**Exercise aim:**
Send back every line of the data exactly.

-- Entries shown follows --

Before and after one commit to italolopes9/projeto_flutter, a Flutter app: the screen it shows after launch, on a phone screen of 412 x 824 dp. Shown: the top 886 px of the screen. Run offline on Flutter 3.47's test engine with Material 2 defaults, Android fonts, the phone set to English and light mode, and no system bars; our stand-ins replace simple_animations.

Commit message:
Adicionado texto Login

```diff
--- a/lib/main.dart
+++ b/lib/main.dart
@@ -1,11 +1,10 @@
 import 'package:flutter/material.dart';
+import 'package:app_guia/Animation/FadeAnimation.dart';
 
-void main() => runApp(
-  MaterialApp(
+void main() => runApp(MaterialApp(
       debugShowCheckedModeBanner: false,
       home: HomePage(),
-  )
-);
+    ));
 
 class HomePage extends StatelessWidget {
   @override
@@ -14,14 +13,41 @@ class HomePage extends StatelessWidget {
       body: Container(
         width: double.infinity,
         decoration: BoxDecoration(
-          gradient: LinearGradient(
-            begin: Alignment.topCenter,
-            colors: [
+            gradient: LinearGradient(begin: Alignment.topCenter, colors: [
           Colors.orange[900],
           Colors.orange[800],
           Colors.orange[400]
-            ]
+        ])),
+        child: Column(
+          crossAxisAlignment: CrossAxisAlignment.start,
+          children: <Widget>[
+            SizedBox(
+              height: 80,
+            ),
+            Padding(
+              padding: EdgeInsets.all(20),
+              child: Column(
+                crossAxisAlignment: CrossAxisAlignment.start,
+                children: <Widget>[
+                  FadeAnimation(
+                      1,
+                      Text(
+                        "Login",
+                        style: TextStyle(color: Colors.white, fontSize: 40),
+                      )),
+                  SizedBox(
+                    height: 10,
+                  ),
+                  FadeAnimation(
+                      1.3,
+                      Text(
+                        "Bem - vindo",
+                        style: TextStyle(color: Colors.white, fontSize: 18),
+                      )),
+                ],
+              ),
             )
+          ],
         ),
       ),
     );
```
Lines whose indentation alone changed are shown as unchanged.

-- Entries shown concluded --

**Solved exercise:**
Before and after one commit to italolopes9/projeto_flutter, a Flutter app: the screen it shows after launch, on a phone screen of 412 x 824 dp. Shown: the top 886 px of the screen. Run offline on Flutter 3.47's test engine with Material 2 defaults, Android fonts, the phone set to English and light mode, and no system bars; our stand-ins replace simple_animations.

Commit message:
Adicionado texto Login

```diff
--- a/lib/main.dart
+++ b/lib/main.dart
@@ -1,11 +1,10 @@
 import 'package:flutter/material.dart';
+import 'package:app_guia/Animation/FadeAnimation.dart';
 
-void main() => runApp(
-  MaterialApp(
+void main() => runApp(MaterialApp(
       debugShowCheckedModeBanner: false,
       home: HomePage(),
-  )
-);
+    ));
 
 class HomePage extends StatelessWidget {
   @override
@@ -14,14 +13,41 @@ class HomePage extends StatelessWidget {
       body: Container(
         width: double.infinity,
         decoration: BoxDecoration(
-          gradient: LinearGradient(
-            begin: Alignment.topCenter,
-            colors: [
+            gradient: LinearGradient(begin: Alignment.topCenter, colors: [
           Colors.orange[900],
           Colors.orange[800],
           Colors.orange[400]
-            ]
+        ])),
+        child: Column(
+          crossAxisAlignment: CrossAxisAlignment.start,
+          children: <Widget>[
+            SizedBox(
+              height: 80,
+            ),
+            Padding(
+              padding: EdgeInsets.all(20),
+              child: Column(
+                crossAxisAlignment: CrossAxisAlignment.start,
+                children: <Widget>[
+                  FadeAnimation(
+                      1,
+                      Text(
+                        "Login",
+                        style: TextStyle(color: Colors.white, fontSize: 40),
+                      )),
+                  SizedBox(
+                    height: 10,
+                  ),
+                  FadeAnimation(
+                      1.3,
+                      Text(
+                        "Bem - vindo",
+                        style: TextStyle(color: Colors.white, fontSize: 18),
+                      )),
+                ],
+              ),
             )
+          ],
         ),
       ),
     );
```
Lines whose indentation alone changed are shown as unchanged.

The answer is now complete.